Ophira Edut — Founder and Executive Advisor
Ophira co-founded AdiosBarbie.com with Pia Guerrero in 1998. The two friends shared a commitment that women of all walks of life feel safe, powerful and free in their bodies. Prior to that, she founded and published HUES (Hear Us Emerging Sisters), an internationally-distributed magazine for women of all cultures, shapes and sizes. HUES was in publication from 1992-97. Ophira is the editor of Body Outlaws, an anthology of stories by multicultural women and men about the journey to love their bodies. Ophira has been widely featured in the media, including The New York Times, E!, and MTV. She has traveled the country as an advocate for women loving their bodies “through thick and thin,” speaking at colleges and conferences. Her mission is to expand the body image dialogue to include race, class and sexuality, issues that are often overlooked in the conversation. When she’s not talking body-love, Ophira writes astrology columns for 50 million readers a month. She and her identical twin sister Tali are known as The AstroTwins. Their horoscopes and predictions can be found on MyLifetime.com, Elle.com, SIRIUS/XM and on their website, Astrostyle.com. Contact Ophira by email.
Allison is a recent graduate of the University of Michigan in Ann Arbor with a BA in creative writing, English, and French. An aspiring writer and novelist, Allison hopes to erase the stigma around mental health and body image, and to open up an honest and productive discussion around these issues. Allison’s writing can also be found on her blog, The Body Pacifist, where she discusses recovery from eating disorders, gender-conscious media literacy, and a few digressions about Disney movies. In her hypothetical Oscar speech, she would make sure to thank period dramas on Netflix, black coffee, and knitting shapeless hats. Contact: firstname.lastname@example.org Twitter: @AllisonEpstein2
Grace Manger – Internship Coordinator

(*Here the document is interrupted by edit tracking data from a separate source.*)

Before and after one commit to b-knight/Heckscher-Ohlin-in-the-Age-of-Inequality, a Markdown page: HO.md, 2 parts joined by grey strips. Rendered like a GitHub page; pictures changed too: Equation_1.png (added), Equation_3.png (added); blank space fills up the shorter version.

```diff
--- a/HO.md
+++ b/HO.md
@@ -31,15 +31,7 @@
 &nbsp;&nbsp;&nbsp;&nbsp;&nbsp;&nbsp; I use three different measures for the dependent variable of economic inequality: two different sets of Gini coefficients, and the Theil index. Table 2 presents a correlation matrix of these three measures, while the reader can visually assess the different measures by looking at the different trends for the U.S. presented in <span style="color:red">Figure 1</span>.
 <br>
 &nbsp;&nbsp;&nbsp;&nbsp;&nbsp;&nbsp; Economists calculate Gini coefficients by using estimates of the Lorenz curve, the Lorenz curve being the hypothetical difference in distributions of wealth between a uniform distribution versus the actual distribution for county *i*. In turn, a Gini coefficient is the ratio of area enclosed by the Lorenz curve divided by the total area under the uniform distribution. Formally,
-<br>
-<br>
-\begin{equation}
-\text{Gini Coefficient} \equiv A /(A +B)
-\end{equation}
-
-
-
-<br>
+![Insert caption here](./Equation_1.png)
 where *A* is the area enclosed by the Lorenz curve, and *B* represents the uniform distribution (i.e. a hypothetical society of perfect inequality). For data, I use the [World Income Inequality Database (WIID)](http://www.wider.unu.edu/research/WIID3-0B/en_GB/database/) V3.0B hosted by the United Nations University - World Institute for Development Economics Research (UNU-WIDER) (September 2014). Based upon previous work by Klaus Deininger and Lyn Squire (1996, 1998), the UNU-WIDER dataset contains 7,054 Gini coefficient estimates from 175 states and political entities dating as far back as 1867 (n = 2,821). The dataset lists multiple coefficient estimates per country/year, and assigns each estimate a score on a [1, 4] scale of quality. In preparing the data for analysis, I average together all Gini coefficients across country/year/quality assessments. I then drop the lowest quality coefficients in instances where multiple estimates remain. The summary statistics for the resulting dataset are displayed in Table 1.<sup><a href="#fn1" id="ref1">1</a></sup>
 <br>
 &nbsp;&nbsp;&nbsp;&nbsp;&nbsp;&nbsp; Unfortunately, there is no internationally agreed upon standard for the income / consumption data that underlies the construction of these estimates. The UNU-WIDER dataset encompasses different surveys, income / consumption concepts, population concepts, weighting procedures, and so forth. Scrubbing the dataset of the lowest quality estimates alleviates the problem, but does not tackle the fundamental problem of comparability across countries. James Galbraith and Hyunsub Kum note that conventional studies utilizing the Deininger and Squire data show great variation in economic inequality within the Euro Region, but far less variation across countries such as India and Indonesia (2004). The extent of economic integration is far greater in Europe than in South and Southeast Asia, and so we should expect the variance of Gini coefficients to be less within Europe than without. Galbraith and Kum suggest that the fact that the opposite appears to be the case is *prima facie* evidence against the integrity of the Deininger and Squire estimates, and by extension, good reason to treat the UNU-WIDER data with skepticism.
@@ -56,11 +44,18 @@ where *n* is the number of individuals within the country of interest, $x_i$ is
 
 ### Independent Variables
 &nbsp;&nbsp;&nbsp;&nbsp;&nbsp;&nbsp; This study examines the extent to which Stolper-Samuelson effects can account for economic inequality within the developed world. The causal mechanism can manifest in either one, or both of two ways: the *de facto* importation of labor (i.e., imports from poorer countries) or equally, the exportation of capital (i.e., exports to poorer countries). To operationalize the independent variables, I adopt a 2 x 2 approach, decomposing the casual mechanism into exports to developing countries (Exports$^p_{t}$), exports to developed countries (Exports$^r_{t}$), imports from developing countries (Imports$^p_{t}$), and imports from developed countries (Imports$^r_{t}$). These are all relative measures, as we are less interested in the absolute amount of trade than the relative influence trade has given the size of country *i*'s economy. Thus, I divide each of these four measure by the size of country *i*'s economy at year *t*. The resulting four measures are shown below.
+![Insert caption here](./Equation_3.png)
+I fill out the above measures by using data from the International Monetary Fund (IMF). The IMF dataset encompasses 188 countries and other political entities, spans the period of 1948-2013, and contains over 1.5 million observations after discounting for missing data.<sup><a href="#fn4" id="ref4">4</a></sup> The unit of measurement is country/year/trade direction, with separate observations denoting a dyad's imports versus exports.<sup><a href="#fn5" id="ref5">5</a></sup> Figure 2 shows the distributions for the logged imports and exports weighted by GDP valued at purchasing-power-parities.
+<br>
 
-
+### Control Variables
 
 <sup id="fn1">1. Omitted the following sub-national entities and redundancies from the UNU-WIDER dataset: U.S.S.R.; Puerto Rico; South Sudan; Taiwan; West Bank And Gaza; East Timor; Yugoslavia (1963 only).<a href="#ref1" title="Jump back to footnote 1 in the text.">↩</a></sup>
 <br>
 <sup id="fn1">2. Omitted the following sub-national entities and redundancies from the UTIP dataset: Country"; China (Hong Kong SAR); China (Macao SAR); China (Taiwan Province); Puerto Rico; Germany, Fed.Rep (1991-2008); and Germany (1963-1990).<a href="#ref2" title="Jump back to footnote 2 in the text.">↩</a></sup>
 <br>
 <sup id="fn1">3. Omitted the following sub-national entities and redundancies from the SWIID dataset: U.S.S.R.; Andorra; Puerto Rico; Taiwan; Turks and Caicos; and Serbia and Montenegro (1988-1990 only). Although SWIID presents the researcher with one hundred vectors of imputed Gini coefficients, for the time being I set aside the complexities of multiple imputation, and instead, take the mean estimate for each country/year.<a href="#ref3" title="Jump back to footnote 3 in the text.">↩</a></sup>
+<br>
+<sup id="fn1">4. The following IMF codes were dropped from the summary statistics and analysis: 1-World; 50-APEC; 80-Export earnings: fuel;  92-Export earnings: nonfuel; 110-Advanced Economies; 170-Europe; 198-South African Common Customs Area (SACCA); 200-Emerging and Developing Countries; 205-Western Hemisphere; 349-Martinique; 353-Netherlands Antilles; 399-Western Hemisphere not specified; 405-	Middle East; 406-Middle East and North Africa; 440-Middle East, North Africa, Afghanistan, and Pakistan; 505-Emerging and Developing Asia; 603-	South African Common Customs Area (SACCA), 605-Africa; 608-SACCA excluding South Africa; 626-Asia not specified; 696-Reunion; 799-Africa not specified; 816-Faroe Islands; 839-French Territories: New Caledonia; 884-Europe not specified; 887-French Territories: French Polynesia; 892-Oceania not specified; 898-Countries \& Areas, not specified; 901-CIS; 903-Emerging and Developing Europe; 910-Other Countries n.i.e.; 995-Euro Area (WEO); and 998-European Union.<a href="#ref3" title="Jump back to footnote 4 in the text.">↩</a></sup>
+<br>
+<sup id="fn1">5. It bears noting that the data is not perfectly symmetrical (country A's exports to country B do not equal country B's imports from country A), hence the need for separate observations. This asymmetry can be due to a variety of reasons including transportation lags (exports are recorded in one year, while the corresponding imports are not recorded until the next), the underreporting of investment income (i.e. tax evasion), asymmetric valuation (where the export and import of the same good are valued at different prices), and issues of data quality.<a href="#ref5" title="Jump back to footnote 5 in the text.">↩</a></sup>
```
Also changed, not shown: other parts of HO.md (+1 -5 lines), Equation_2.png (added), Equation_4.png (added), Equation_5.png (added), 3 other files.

Grace is a Human Development and Social Relations major at Kalamazoo College in Kalamazoo, Michigan. She discovered the world of media literacy, body positivity, and Adios Barbie during her own recovery from disordered eating, subsequently threw herself into feminism and e-activism, and has never looked back. She leads the “Women, Food, and Bodies” support group on campus in attempt to create a safe space for women to stand in solidarity instead of in competition with one another. She enjoys impromptu dance parties, aerial silks, the Michigan folk music scene, and reading feminist theory in her spare time. Her daydreams of choice include being best friends with Amy Poehler and having an unlimited iced coffee fund. You can get more of her sarcasm and hippie logic at her blog, So Many Heartbeats, or her twitter @dizzyspells_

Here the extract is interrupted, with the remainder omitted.